» WHAT YOU HAVE TO DO
Whenever a line below holds the word "true", copy that line.

....

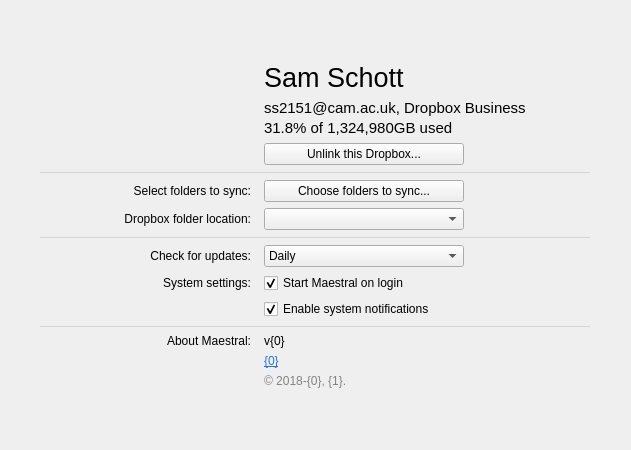
First picture: the form in maestral/gui/resources/settings_window.ui, repository samschott/maestral, before the edit.
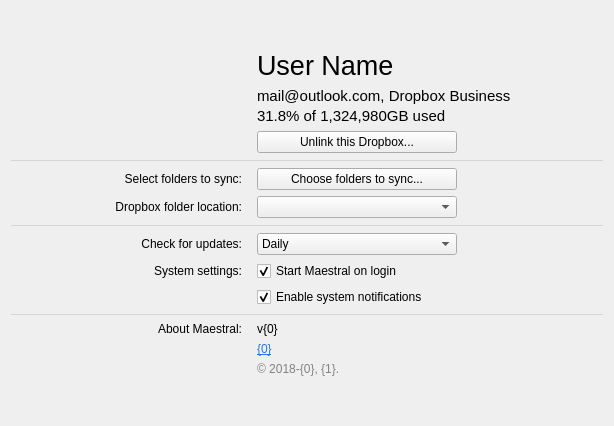
Second picture: the form after the edit.

Commit message: adjust h-lines to conform with macOS default

Patch:
```diff
--- a/maestral/gui/resources/settings_window.ui
+++ b/maestral/gui/resources/settings_window.ui
@@ -6,8 +6,8 @@
    <rect>
     <x>0</x>
     <y>0</y>
-    <width>631</width>
-    <height>450</height>
+    <width>614</width>
+    <height>426</height>
    </rect>
   </property>
   <property name="sizePolicy">
@@ -26,18 +26,6 @@
    <string>Maestral Settings</string>
   </property>
   <layout class="QVBoxLayout" name="verticalLayout">
-   <property name="leftMargin">
-    <number>20</number>
-   </property>
-   <property name="topMargin">
-    <number>30</number>
-   </property>
-   <property name="rightMargin">
-    <number>20</number>
-   </property>
-   <property name="bottomMargin">
-    <number>30</number>
-   </property>
    <item>
     <spacer name="verticalSpacerTop">
      <property name="orientation">
@@ -52,98 +40,31 @@
     </spacer>
    </item>
    <item>
-    <layout class="QGridLayout" name="gridLayoutMain" columnstretch="2,0,0,3">
+    <layout class="QGridLayout" name="gridLayoutMain" columnstretch="2,2,0,0,2,2,2">
      <property name="horizontalSpacing">
       <number>0</number>
      </property>
-     <item row="5" column="2" colspan="2" alignment="Qt::AlignLeft">
-      <widget class="QComboBox" name="comboBoxDropboxPath">
-       <property name="minimumSize">
-        <size>
-         <width>200</width>
-         <height>0</height>
-        </size>
-       </property>
-       <property name="maximumSize">
-        <size>
-         <width>200</width>
-         <height>16777215</height>
-        </size>
-       </property>
-      </widget>
-     </item>
-     <item row="0" column="0" rowspan="3" alignment="Qt::AlignRight">
-      <widget class="QLabel" name="labelUserProfilePic">
-       <property name="minimumSize">
-        <size>
-         <width>30</width>
-         <height>0</height>
-        </size>
-       </property>
+     <item row="11" column="4" colspan="3">
+      <widget class="QLabel" name="labelVersion">
        <property name="text">
-        <string/>
+        <string>&lt;html&gt;&lt;head/&gt;&lt;body&gt;&lt;p&gt;v{0}&lt;/p&gt;&lt;/body&gt;&lt;/html&gt;</string>
        </property>
-       <property name="alignment">
-        <set>Qt::AlignRight|Qt::AlignTop|Qt::AlignTrailing</set>
+       <property name="textFormat">
+        <enum>Qt::RichText</enum>
        </property>
-      </widget>
-     </item>
-     <item row="5" column="0">
-      <widget class="QLabel" name="labelDropboxPathTitle">
-       <property name="text">
-        <string>Dropbox folder location:</string>
-       </property>
        <property name="alignment">
-        <set>Qt::AlignRight|Qt::AlignTrailing|Qt::AlignVCenter</set>
+        <set>Qt::AlignLeading|Qt::AlignLeft|Qt::AlignVCenter</set>
        </property>
       </widget>
      </item>
-     <item row="4" column="3" alignment="Qt::AlignLeft">
-      <widget class="QPushButton" name="pushButtonExcludedFolders">
-       <property name="minimumSize">
-        <size>
-         <width>200</width>
-         <height>0</height>
-        </size>
-       </property>
-       <property name="maximumSize">
-        <size>
-         <width>200</width>
-         <height>16777215</height>
-        </size>
-       </property>
-       <property name="text">
-        <string>Choose folders to sync...</string>
-       </property>
-      </widget>
-     </item>
-     <item row="2" column="3" alignment="Qt::AlignLeft">
-      <widget class="QPushButton" name="pushButtonUnlink">
-       <property name="minimumSize">
-        <size>
-         <width>200</width>
-         <height>0</height>
-        </size>
-       </property>
-       <property name="text">
-        <string>Unlink this Dropbox...</string>
-       </property>
-      </widget>
-     </item>
-     <item row="10" column="0" colspan="4" alignment="Qt::AlignHCenter">
+     <item row="3" column="0" colspan="7">
       <widget class="Line" name="line1">
        <property name="minimumSize">
         <size>
-         <width>550</width>
+         <width>200</width>
          <height>0</height>
         </size>
        </property>
-       <property name="maximumSize">
-        <size>
-         <width>550</width>
-         <height>16777215</height>
-        </size>
-       </property>
        <property name="styleSheet">
         <string notr="true">color: rgb(213, 213, 213)</string>
        </property>
@@ -155,17 +76,7 @@
        </property>
       </widget>
      </item>
-     <item row="8" column="0">
-      <widget class="QLabel" name="labelSystemSettings">
-       <property name="text">
-        <string>System settings:</string>
-       </property>
-       <property name="alignment">
-        <set>Qt::AlignRight|Qt::AlignTrailing|Qt::AlignVCenter</set>
-       </property>
-      </widget>
-     </item>
-     <item row="0" column="3" alignment="Qt::AlignLeft">
+     <item row="0" column="4" colspan="3">
       <widget class="QLabel" name="labelAccountName">
        <property name="font">
         <font>
@@ -173,66 +84,11 @@
         </font>
        </property>
        <property name="text">
-        <string>Sam Schott</string>
+        <string>User Name</string>
        </property>
       </widget>
      </item>
-     <item row="11" column="3" alignment="Qt::AlignLeft">
-      <widget class="QLabel" name="labelVersion">
-       <property name="text">
-        <string>&lt;html&gt;&lt;head/&gt;&lt;body&gt;&lt;p&gt;v{0}&lt;/p&gt;&lt;/body&gt;&lt;/html&gt;</string>
-       </property>
-       <property name="textFormat">
-        <enum>Qt::RichText</enum>
-       </property>
-       <property name="alignment">
-        <set>Qt::AlignLeading|Qt::AlignLeft|Qt::AlignVCenter</set>
-       </property>
-      </widget>
-     </item>
-     <item row="7" column="0">
-      <widget class="QLabel" name="labelUpdateInterval">
-       <property name="text">
-        <string>Check for updates:</string>
-       </property>
-       <property name="alignment">
-        <set>Qt::AlignRight|Qt::AlignTrailing|Qt::AlignVCenter</set>
-       </property>
-      </widget>
-     </item>
-     <item row="6" column="0" colspan="4" alignment="Qt::AlignHCenter">
-      <widget class="Line" name="line0">
-       <property name="minimumSize">
-        <size>
-         <width>550</width>
-         <height>0</height>
-        </size>
-       </property>
-       <property name="maximumSize">
-        <size>
-         <width>550</width>
-         <height>16777215</height>
-        </size>
-       </property>
-       <property name="styleSheet">
-        <string notr="true">color: rgb(213, 213, 213)</string>
-       </property>
-       <property name="frameShadow">
-        <enum>QFrame::Plain</enum>
-       </property>
-       <property name="orientation">
-        <enum>Qt::Horizontal</enum>
-       </property>
-      </widget>
-     </item>
-     <item row="13" column="3" alignment="Qt::AlignLeft">
-      <widget class="QLabel" name="labelCopyright">
-       <property name="text">
-        <string>&lt;html&gt;&lt;head/&gt;&lt;body&gt;&lt;p&gt;&lt;span style=&quot; color:#838383;&quot;&gt;© 2018-{0}, {1}. &lt;/span&gt;&lt;/p&gt;&lt;/body&gt;&lt;/html&gt;</string>
-       </property>
-      </widget>
-     </item>
-     <item row="4" column="0">
+     <item row="4" column="0" colspan="2">
       <widget class="QLabel" name="labelExcludedFoldersTitle">
        <property name="text">
         <string>Select folders to sync:</string>
@@ -242,20 +98,8 @@
        </property>
       </widget>
      </item>
-     <item row="3" column="0" colspan="4" alignment="Qt::AlignHCenter">
+     <item row="6" column="0" colspan="7">
       <widget class="Line" name="line2">
-       <property name="minimumSize">
-        <size>
-         <width>550</width>
-         <height>0</height>
-        </size>
-       </property>
-       <property name="maximumSize">
-        <size>
-         <width>300</width>
-         <height>16777215</height>
-        </size>
-       </property>
        <property name="styleSheet">
         <string notr="true">color: rgb(213, 213, 213)</string>
        </property>
@@ -267,7 +111,44 @@
        </property>
       </widget>
      </item>
-     <item row="11" column="0">
+     <item row="5" column="0" colspan="2">
+      <widget class="QLabel" name="labelDropboxPathTitle">
+       <property name="text">
+        <string>Dropbox folder location:</string>
+       </property>
+       <property name="alignment">
+        <set>Qt::AlignRight|Qt::AlignTrailing|Qt::AlignVCenter</set>
+       </property>
+      </widget>
+     </item>
+     <item row="12" column="4" colspan="3">
+      <widget class="QLabel" name="labelUrl">
+       <property name="text">
+        <string>&lt;html&gt;&lt;head/&gt;&lt;body&gt;&lt;p&gt;&lt;a href=&quot;{0}&quot;&gt;&lt;span style=&quot; text-decoration: underline; color:#2874e1;&quot;&gt;{0}&lt;/span&gt;&lt;/a&gt;&lt;/p&gt;&lt;/body&gt;&lt;/html&gt;</string>
+       </property>
+       <property name="openExternalLinks">
+        <bool>true</bool>
+       </property>
+      </widget>
+     </item>
+     <item row="0" column="0" rowspan="3" colspan="2" alignment="Qt::AlignRight">
+      <widget class="QLabel" name="labelUserProfilePic">
+       <property name="text">
+        <string/>
+       </property>
+       <property name="alignment">
+        <set>Qt::AlignRight|Qt::AlignTop|Qt::AlignTrailing</set>
+       </property>
+      </widget>
+     </item>
+     <item row="13" column="4" colspan="3">
+      <widget class="QLabel" name="labelCopyright">
+       <property name="text">
+        <string>&lt;html&gt;&lt;head/&gt;&lt;body&gt;&lt;p&gt;&lt;span style=&quot; color:#838383;&quot;&gt;© 2018-{0}, {1}. &lt;/span&gt;&lt;/p&gt;&lt;/body&gt;&lt;/html&gt;</string>
+       </property>
+      </widget>
+     </item>
+     <item row="11" column="0" colspan="2">
       <widget class="QLabel" name="labelAboutTitle">
        <property name="text">
         <string>About Maestral:</string>
@@ -277,17 +158,17 @@
        </property>
       </widget>
      </item>
-     <item row="9" column="3" alignment="Qt::AlignLeft">
-      <widget class="QCheckBox" name="checkBoxNotifications">
+     <item row="7" column="0" colspan="2">
+      <widget class="QLabel" name="labelUpdateInterval">
        <property name="text">
-        <string>Enable system notifications</string>
+        <string>Check for updates:</string>
        </property>
-       <property name="checked">
-        <bool>true</bool>
+       <property name="alignment">
+        <set>Qt::AlignRight|Qt::AlignTrailing|Qt::AlignVCenter</set>
        </property>
       </widget>
      </item>
-     <item row="8" column="3" alignment="Qt::AlignLeft">
+     <item row="8" column="4" colspan="2">
       <widget class="QCheckBox" name="checkBoxStartup">
        <property name="text">
         <string>Start Maestral on login</string>
@@ -297,17 +178,7 @@
        </property>
       </widget>
      </item>
-     <item row="12" column="3" alignment="Qt::AlignLeft">
-      <widget class="QLabel" name="labelUrl">
-       <property name="text">
-        <string>&lt;html&gt;&lt;head/&gt;&lt;body&gt;&lt;p&gt;&lt;a href=&quot;{0}&quot;&gt;&lt;span style=&quot; text-decoration: underline; color:#2874e1;&quot;&gt;{0}&lt;/span&gt;&lt;/a&gt;&lt;/p&gt;&lt;/body&gt;&lt;/html&gt;</string>
-       </property>
-       <property name="openExternalLinks">
-        <bool>true</bool>
-       </property>
-      </widget>
-     </item>
-     <item row="1" column="3">
+     <item row="1" column="4" colspan="3">
       <layout class="QVBoxLayout" name="verticalLayoutAccountInfo">
        <property name="spacing">
         <number>2</number>
@@ -320,7 +191,7 @@
           </font>
          </property>
          <property name="text">
-          <string>ss2151@cam.ac.uk, Dropbox Business</string>
+          <string>mail@outlook.com, Dropbox Business</string>
          </property>
         </widget>
        </item>
@@ -338,7 +209,40 @@
        </item>
       </layout>
      </item>
-     <item row="7" column="2" colspan="2" alignment="Qt::AlignLeft">
+     <item row="8" column="0" colspan="2">
+      <widget class="QLabel" name="labelSystemSettings">
+       <property name="text">
+        <string>System settings:</string>
+       </property>
+       <property name="alignment">
+        <set>Qt::AlignRight|Qt::AlignTrailing|Qt::AlignVCenter</set>
+       </property>
+      </widget>
+     </item>
+     <item row="10" column="0" colspan="7">
+      <widget class="Line" name="line0">
+       <property name="styleSheet">
+        <string notr="true">color: rgb(213, 213, 213)</string>
+       </property>
+       <property name="frameShadow">
+        <enum>QFrame::Plain</enum>
+       </property>
+       <property name="orientation">
+        <enum>Qt::Horizontal</enum>
+       </property>
+      </widget>
+     </item>
+     <item row="9" column="4" colspan="2">
+      <widget class="QCheckBox" name="checkBoxNotifications">
+       <property name="text">
+        <string>Enable system notifications</string>
+       </property>
+       <property name="checked">
+        <bool>true</bool>
+       </property>
+      </widget>
+     </item>
+     <item row="7" column="3" colspan="3" alignment="Qt::AlignLeft">
       <widget class="QComboBox" name="comboBoxUpdateInterval">
        <property name="minimumSize">
         <size>
@@ -374,35 +278,70 @@
        </item>
       </widget>
      </item>
-     <item row="4" column="1">
-      <widget class="QLabel" name="hprizontalSpacer">
+     <item row="2" column="4" colspan="2" alignment="Qt::AlignLeft">
+      <widget class="QPushButton" name="pushButtonUnlink">
        <property name="minimumSize">
         <size>
-         <width>13</width>
+         <width>200</width>
          <height>0</height>
         </size>
        </property>
+       <property name="maximumSize">
+        <size>
+         <width>200</width>
+         <height>16777215</height>
+        </size>
+       </property>
        <property name="text">
-        <string/>
+        <string>Unlink this Dropbox...</string>
        </property>
       </widget>
      </item>
-     <item row="4" column="2">
-      <widget class="QLabel" name="spacerMacOS">
+     <item row="4" column="4" colspan="2" alignment="Qt::AlignLeft">
+      <widget class="QPushButton" name="pushButtonExcludedFolders">
        <property name="minimumSize">
         <size>
-         <width>0</width>
+         <width>200</width>
          <height>0</height>
         </size>
        </property>
        <property name="maximumSize">
         <size>
-         <width>0</width>
+         <width>200</width>
          <height>16777215</height>
         </size>
        </property>
        <property name="text">
-        <string/>
+        <string>Choose folders to sync...</string>
+       </property>
+      </widget>
+     </item>
+     <item row="5" column="3" colspan="3" alignment="Qt::AlignLeft">
+      <widget class="QComboBox" name="comboBoxDropboxPath">
+       <property name="minimumSize">
+        <size>
+         <width>200</width>
+         <height>0</height>
+        </size>
+       </property>
+       <property name="maximumSize">
+        <size>
+         <width>200</width>
+         <height>16777215</height>
+        </size>
+       </property>
+      </widget>
+     </item>
+     <item row="1" column="3">
+      <widget class="QWidget" name="spacerMacOS" native="true"/>
+     </item>
+     <item row="1" column="2">
+      <widget class="QWidget" name="spacerV" native="true">
+       <property name="minimumSize">
+        <size>
+         <width>15</width>
+         <height>0</height>
+        </size>
        </property>
       </widget>
      </item>
```
Left out of the diff: 29 changed lines with no effect on the pictures.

....

» ANSWER SPACE
         <string notr="true">color: rgb(213, 213, 213)</string>
-        <string notr="true">color: rgb(213, 213, 213)</string>
         <string notr="true">color: rgb(213, 213, 213)</string>
+        <bool>true</bool>
-        <bool>true</bool>
-        <bool>true</bool>
+        <string notr="true">color: rgb(213, 213, 213)</string>
+        <bool>true</bool>
+      <widget class="QWidget" name="spacerMacOS" native="true"/>
+      <widget class="QWidget" name="spacerV" native="true">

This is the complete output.